SOURCE MATERIAL:
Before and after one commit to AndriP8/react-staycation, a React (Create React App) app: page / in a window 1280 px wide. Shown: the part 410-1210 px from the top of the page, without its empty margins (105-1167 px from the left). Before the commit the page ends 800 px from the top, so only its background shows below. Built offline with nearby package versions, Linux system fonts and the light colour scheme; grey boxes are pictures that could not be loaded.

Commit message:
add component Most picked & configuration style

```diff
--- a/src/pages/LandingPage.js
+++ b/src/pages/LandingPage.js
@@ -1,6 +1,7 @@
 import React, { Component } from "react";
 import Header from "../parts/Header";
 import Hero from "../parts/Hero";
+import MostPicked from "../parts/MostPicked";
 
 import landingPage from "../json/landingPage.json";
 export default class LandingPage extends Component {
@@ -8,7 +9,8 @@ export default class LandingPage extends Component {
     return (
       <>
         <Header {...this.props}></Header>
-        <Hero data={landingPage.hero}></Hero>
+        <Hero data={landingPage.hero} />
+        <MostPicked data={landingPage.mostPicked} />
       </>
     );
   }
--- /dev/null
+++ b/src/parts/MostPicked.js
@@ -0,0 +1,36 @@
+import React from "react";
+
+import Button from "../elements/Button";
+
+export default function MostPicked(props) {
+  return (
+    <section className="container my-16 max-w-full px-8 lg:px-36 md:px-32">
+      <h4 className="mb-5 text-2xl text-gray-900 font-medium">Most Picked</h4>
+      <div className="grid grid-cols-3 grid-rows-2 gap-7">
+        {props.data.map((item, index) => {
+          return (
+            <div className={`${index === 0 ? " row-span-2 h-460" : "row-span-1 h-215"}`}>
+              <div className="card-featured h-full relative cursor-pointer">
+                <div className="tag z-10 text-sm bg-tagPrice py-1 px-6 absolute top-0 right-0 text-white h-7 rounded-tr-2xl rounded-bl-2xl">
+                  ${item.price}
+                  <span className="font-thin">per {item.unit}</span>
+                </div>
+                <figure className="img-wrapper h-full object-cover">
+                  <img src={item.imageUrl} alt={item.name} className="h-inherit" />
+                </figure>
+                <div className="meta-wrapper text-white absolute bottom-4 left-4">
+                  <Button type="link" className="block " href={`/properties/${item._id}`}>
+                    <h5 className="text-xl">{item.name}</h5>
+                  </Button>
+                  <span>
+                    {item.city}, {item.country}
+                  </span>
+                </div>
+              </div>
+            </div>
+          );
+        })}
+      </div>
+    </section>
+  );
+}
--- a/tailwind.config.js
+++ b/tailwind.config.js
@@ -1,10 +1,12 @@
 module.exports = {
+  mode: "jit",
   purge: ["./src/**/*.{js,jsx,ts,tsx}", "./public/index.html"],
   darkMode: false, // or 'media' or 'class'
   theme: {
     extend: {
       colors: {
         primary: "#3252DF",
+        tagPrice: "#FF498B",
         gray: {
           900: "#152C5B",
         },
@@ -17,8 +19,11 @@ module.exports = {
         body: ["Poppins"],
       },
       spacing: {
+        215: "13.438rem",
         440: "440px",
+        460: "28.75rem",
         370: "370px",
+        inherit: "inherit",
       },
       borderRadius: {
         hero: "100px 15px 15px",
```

DIRECTIONS FOR THIS TASK: Where the string "item" occurs in a line of the listing, copy the line.

ANSWER AREA:
+        {props.data.map((item, index) => {
+                  ${item.price}
+                  <span className="font-thin">per {item.unit}</span>
+                  <img src={item.imageUrl} alt={item.name} className="h-inherit" />
+                  <Button type="link" className="block " href={`/properties/${item._id}`}>
+                    <h5 className="text-xl">{item.name}</h5>
+                    {item.city}, {item.country}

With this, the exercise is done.